BEGIN Material for this exercise

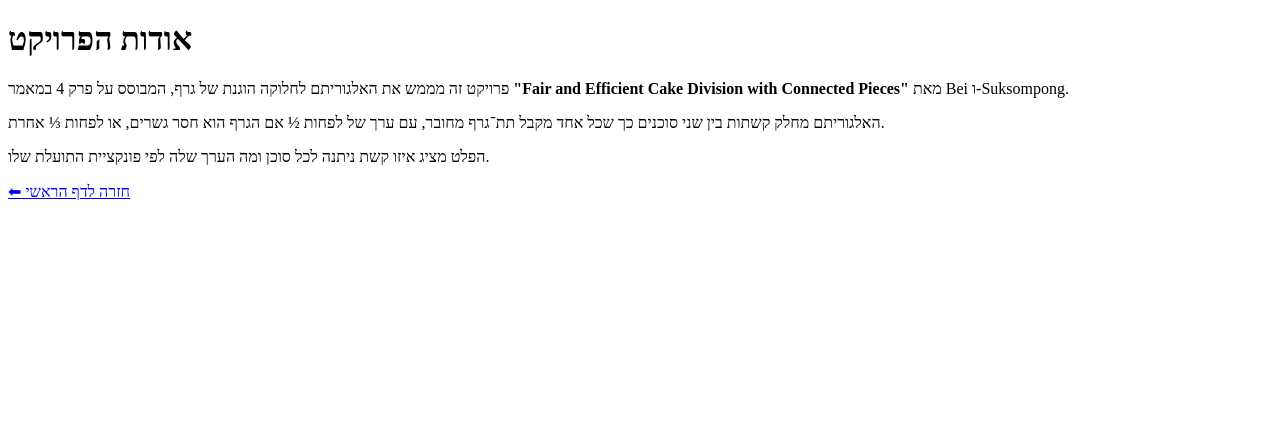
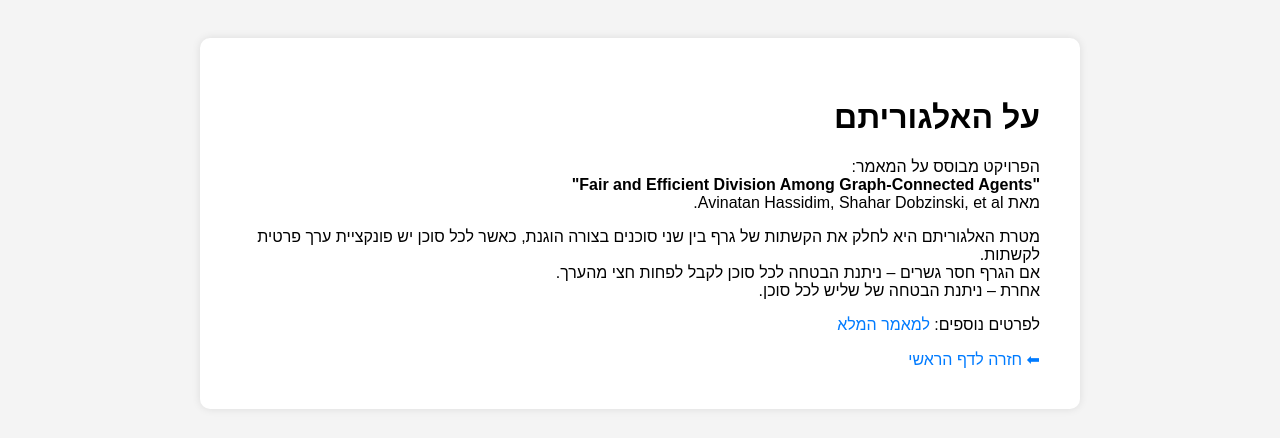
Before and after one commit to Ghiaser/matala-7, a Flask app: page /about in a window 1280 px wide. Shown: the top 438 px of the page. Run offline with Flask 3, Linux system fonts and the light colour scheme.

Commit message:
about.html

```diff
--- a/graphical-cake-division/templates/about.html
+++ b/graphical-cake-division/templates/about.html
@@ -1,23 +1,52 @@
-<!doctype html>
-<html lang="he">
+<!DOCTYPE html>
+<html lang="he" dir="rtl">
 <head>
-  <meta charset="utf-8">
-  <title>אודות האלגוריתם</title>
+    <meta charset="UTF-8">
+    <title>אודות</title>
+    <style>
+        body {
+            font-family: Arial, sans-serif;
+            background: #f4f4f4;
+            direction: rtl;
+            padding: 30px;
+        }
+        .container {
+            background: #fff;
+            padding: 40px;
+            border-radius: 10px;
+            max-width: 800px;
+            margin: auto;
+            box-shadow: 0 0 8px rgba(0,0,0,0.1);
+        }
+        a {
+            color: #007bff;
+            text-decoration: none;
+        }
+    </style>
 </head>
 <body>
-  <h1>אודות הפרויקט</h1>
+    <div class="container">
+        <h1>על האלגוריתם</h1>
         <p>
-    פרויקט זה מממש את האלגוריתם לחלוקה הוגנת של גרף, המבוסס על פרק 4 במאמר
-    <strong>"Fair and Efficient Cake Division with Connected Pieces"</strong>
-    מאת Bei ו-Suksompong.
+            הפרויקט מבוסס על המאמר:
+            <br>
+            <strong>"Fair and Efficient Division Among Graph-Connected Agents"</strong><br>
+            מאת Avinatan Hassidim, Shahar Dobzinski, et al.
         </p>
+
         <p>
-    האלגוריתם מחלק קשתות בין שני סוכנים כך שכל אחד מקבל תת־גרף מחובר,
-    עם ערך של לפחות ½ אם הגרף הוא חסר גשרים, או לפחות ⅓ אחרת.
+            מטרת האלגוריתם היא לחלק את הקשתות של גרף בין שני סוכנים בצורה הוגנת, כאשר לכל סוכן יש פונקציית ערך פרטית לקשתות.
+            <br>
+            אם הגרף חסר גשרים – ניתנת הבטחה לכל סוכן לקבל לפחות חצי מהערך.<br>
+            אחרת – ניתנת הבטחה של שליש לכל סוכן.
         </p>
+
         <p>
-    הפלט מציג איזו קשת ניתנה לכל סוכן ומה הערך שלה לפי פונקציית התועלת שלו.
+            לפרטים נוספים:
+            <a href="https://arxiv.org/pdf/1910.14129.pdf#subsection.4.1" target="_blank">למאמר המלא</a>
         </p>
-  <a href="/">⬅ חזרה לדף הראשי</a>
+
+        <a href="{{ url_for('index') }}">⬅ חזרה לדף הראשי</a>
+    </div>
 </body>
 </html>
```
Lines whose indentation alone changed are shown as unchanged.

END Material for this exercise
BEGIN Material for this exercise

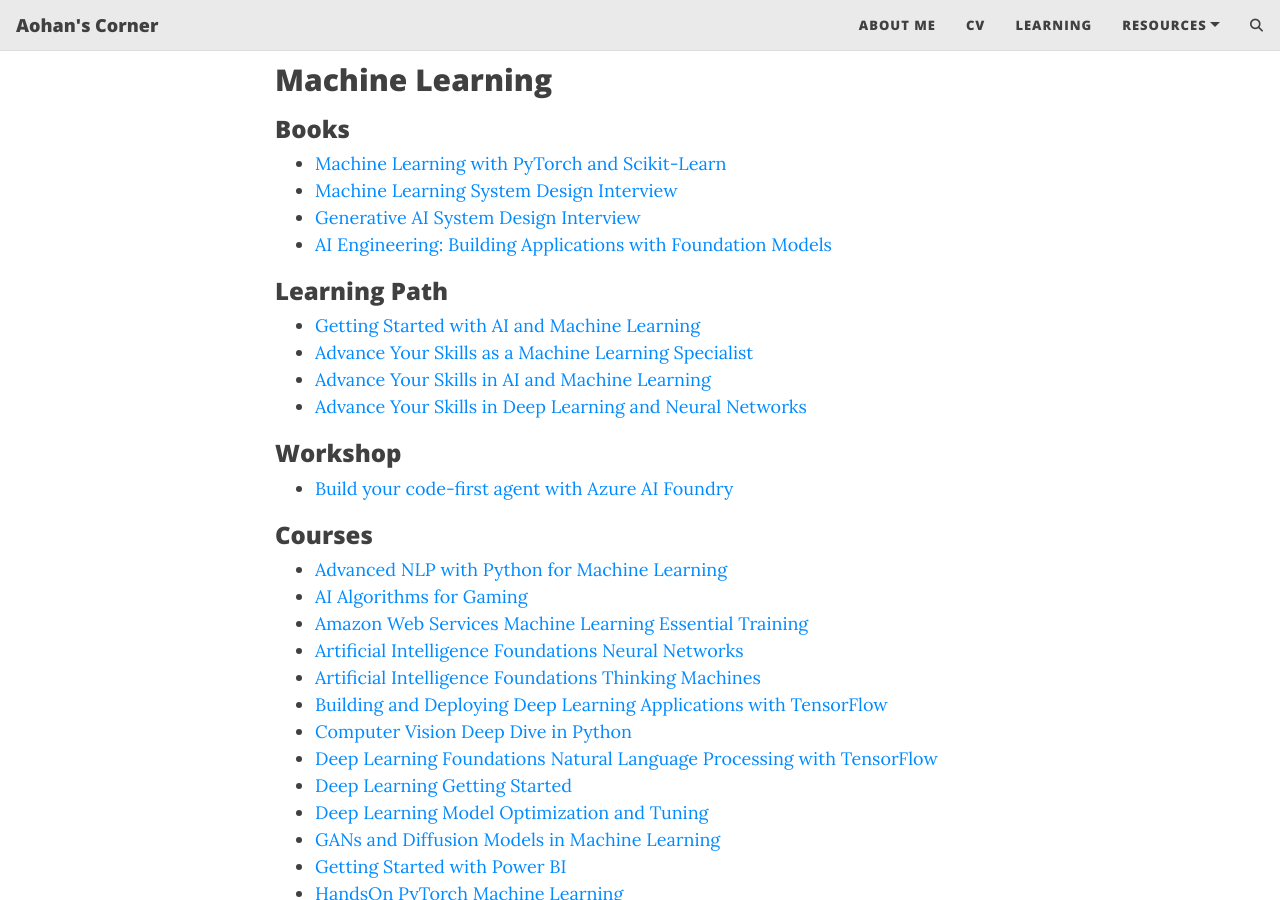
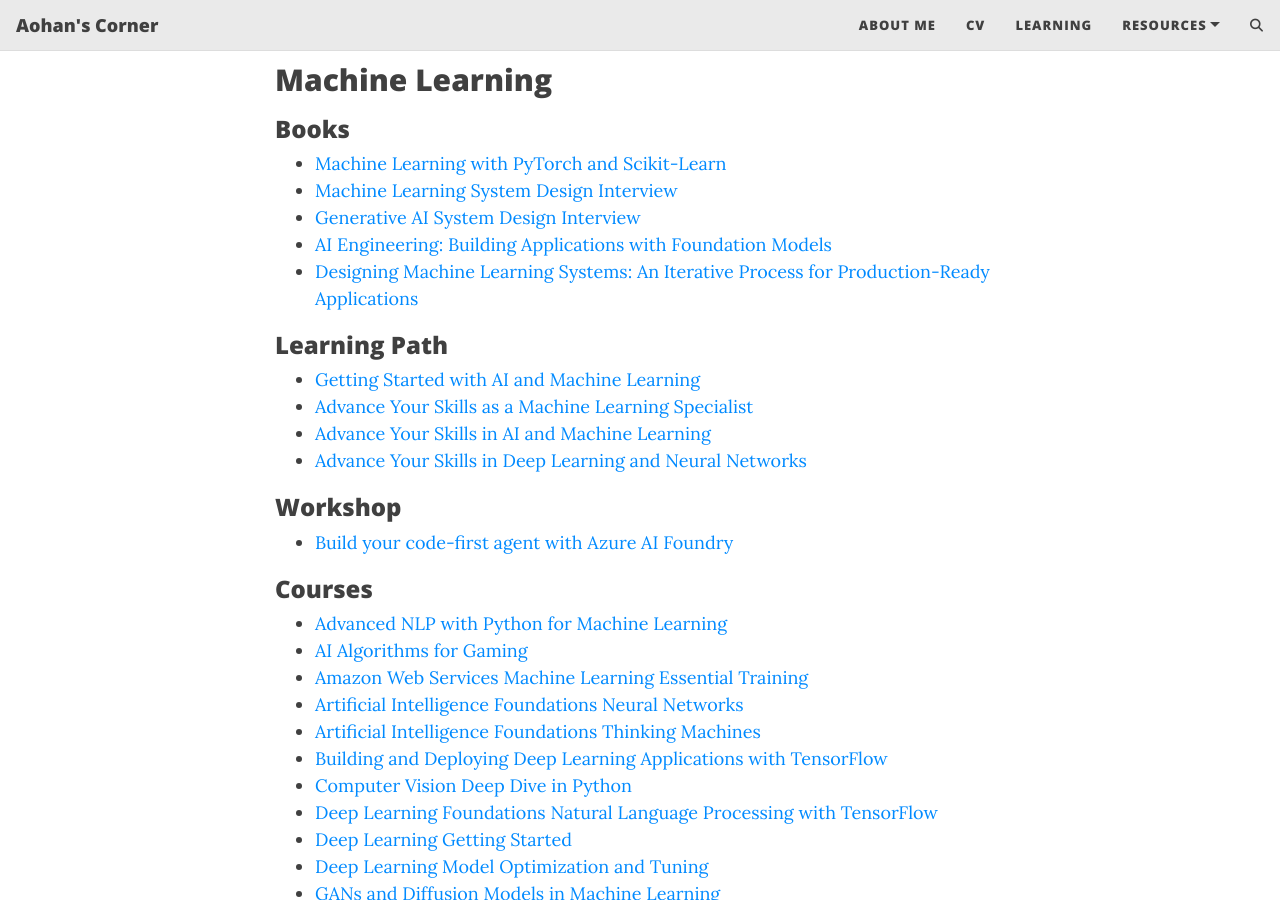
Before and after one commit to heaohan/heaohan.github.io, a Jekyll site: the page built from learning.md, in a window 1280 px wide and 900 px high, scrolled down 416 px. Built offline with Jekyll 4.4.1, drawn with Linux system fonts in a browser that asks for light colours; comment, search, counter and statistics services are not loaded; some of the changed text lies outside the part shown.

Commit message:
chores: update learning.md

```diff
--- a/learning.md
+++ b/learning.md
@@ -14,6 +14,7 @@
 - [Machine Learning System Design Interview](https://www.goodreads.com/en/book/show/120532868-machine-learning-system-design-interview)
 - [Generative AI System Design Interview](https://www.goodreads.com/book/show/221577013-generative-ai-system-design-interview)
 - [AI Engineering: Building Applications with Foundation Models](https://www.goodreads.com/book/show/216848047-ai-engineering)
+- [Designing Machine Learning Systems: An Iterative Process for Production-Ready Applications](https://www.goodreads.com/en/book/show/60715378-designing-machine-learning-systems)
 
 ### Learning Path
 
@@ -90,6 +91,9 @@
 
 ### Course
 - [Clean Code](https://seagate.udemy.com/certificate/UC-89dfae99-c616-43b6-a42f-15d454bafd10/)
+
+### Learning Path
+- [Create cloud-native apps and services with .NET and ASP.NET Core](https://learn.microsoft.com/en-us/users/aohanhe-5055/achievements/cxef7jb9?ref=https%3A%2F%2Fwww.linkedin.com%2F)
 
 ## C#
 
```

END Material for this exercise

The lines in the entries above that carry the word "אחרת" must be copied.

-    עם ערך של לפחות ½ אם הגרף הוא חסר גשרים, או לפחות ⅓ אחרת.
+            אחרת – ניתנת הבטחה של שליש לכל סוכן.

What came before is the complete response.